For convex optimization, you could do worse than starting with Luenberger's Linear and Nonlinear Programming. I don't know whether that would be sufficient coverage for your needs, but the book is written well and accessible with a reasonable mathematical background. answered 30 May '12, 18:29 Paul Rubin ♦♦ Thanks for the response. I'm very familiar with the basic duality covered in books like Papadimitriou's Comb Opt. and Bertsekas' Nonlinear Programming so if you know about some more advanced books, that would be great!
(30 May '12, 22:19)
Sid

Start with Bertsimas's "intro to linear programming" and then read Bazaraa and Shetty's nonlinear optimization book. What you need is a deep understanding of three concepts 1) Separating hyperplanes 2) Farkas Lemma 3) Duality Think about how separating hyperplanes can describe duality. If you get that everything else is easy. If those books are easy for you then you can go on to read Schrijver's book "Theory of Linear and Integer Programming" but it is very hard for the beginners. answered 30 May '12, 22:29 Igor Pangal I just read a few sections of Bazaraa's book on NLP. It is easy to read and very insightful: I was able to understand what I was looking for at a glance.
(31 May '12, 12:58)
Thiago Serra
1
I recommend Bazarra et al.'s linear programming book. It's the book that I always use for duality and LP.
(31 May '12, 15:26)
lamclay

It is a little bit classical but one of the best references on duality theory is a paper by Geoffrion: "Duality in Nonlinear Programming: A Simplified ApplicationsOriented Development," SIAM Review, Vol. 13, No. 1, Jan., 1971. It may be a little bit hard to understand but it is worth to spend the time. A more recent reference is from "Nonlinear Optimization" book by Ruszczynski. Chapter 4. Good luck! answered 05 Jun '12, 11:58 Burcu Keskin 

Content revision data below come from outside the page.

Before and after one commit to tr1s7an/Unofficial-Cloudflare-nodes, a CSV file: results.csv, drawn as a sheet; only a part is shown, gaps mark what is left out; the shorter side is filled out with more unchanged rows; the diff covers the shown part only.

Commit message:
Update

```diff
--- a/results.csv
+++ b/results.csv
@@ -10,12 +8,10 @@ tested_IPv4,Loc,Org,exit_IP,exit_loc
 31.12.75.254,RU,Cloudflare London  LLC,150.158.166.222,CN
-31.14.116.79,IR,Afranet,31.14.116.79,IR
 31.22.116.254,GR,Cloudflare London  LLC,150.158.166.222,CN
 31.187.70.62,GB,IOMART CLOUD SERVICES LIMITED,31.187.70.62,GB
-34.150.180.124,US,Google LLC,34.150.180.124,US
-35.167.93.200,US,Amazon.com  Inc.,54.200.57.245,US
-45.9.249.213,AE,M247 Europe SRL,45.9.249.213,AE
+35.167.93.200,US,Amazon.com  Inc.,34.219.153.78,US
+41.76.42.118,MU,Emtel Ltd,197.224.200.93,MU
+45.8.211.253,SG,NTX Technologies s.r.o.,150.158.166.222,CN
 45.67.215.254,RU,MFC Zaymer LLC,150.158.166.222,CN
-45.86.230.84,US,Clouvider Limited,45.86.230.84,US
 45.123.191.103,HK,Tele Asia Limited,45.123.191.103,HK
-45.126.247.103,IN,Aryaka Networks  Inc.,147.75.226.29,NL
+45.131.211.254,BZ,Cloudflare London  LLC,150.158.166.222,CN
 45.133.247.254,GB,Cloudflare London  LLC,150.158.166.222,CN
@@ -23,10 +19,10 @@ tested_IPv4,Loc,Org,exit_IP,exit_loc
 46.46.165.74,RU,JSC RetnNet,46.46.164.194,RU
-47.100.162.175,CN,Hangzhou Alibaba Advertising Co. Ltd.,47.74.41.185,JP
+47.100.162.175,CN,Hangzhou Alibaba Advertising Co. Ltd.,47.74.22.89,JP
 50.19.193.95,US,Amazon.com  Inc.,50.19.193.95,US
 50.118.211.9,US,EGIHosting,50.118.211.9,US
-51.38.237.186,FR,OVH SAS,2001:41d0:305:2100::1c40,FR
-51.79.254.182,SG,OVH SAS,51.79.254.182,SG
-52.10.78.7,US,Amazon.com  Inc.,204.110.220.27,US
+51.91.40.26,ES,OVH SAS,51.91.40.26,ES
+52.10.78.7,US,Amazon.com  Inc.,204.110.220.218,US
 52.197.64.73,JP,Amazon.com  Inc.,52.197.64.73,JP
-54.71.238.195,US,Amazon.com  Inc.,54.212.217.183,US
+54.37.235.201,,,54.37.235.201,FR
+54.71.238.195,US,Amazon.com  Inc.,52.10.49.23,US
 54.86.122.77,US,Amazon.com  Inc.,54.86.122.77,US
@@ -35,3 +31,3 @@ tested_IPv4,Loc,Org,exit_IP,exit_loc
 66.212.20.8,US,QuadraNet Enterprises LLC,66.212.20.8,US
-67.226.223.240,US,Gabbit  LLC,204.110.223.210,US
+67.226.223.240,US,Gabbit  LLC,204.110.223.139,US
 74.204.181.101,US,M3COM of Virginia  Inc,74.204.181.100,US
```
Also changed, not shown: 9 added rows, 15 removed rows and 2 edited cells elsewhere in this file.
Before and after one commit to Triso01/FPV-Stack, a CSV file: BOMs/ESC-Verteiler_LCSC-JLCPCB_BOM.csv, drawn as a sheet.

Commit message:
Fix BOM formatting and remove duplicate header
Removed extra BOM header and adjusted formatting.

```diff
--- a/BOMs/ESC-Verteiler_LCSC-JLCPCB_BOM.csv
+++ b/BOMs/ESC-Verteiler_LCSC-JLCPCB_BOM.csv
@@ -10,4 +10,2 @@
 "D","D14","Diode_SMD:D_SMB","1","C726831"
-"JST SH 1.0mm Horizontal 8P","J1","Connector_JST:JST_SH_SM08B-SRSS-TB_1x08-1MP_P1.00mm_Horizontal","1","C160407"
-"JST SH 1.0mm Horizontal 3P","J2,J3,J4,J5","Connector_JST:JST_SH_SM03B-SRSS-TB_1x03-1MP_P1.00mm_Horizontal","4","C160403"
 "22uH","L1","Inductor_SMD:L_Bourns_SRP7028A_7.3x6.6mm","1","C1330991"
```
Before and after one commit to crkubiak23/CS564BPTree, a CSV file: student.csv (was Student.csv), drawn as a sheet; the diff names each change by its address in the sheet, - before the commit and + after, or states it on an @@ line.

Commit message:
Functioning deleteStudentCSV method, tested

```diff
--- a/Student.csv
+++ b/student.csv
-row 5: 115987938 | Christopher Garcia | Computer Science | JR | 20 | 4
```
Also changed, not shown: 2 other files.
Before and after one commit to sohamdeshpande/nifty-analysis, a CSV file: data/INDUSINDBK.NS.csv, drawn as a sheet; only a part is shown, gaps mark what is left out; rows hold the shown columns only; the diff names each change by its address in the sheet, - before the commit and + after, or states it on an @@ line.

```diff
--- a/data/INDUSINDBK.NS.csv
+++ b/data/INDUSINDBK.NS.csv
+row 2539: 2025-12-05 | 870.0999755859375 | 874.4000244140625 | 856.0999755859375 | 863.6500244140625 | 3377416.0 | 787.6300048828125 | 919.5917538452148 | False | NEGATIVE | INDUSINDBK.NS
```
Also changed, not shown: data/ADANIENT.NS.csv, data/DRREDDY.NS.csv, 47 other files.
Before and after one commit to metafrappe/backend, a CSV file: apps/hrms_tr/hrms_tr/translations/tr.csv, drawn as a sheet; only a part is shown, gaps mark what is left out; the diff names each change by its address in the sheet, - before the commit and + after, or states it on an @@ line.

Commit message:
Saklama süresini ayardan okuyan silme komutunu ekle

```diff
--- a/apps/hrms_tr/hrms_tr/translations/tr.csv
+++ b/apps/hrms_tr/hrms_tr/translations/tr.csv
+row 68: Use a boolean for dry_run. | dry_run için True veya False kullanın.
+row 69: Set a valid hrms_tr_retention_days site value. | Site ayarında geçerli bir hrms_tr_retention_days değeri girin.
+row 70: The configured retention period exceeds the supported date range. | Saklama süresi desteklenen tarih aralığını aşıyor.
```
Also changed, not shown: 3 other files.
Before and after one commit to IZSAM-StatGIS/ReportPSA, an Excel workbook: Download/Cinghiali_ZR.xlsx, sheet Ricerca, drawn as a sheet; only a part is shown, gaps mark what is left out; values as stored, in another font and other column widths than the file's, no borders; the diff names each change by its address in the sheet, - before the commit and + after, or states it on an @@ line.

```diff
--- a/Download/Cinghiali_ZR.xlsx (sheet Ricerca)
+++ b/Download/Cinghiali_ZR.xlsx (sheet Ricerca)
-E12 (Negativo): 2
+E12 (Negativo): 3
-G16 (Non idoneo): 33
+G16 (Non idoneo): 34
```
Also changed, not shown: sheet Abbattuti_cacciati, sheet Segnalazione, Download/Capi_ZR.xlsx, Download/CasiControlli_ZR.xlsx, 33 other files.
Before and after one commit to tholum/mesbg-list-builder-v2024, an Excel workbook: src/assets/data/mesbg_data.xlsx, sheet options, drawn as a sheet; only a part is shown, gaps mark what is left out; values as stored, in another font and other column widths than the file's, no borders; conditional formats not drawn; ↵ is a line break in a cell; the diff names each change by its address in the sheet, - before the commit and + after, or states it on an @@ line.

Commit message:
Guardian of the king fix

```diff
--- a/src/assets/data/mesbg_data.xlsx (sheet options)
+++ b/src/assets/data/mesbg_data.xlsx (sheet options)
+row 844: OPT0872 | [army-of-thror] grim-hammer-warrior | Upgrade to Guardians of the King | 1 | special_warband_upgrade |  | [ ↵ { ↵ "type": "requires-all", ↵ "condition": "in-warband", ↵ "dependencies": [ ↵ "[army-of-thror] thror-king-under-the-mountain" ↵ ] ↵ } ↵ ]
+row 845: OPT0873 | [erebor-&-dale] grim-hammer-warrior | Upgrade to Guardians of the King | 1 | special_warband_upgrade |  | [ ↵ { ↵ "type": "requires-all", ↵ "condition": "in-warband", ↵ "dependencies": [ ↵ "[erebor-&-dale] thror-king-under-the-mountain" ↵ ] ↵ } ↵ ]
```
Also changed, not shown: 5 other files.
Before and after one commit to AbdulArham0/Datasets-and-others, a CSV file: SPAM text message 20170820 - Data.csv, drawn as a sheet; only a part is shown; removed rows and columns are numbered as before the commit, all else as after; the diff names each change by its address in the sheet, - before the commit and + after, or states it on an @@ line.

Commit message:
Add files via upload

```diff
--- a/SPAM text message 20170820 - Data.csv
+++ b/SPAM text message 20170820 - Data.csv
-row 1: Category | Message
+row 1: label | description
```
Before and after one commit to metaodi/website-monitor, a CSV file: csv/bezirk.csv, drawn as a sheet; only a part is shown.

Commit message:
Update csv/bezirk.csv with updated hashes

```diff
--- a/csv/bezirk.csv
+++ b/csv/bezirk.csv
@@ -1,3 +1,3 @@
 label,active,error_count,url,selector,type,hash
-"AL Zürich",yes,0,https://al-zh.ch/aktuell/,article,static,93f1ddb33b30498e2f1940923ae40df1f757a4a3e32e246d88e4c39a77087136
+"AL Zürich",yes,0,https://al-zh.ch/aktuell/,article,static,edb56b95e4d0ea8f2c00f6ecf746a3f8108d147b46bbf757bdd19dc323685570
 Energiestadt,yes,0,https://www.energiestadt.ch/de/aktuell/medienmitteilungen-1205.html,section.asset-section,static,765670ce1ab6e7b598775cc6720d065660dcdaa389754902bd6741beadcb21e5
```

I've just stumbled across the following: Convexity, Duality and Lagrange Multipliers, developed by Bertsekas. Judging from your reply to Paul Rubin's answer, it might be what you're looking for. From the Preface:
Hope it helps! answered 01 Jul '12, 11:58 yeesian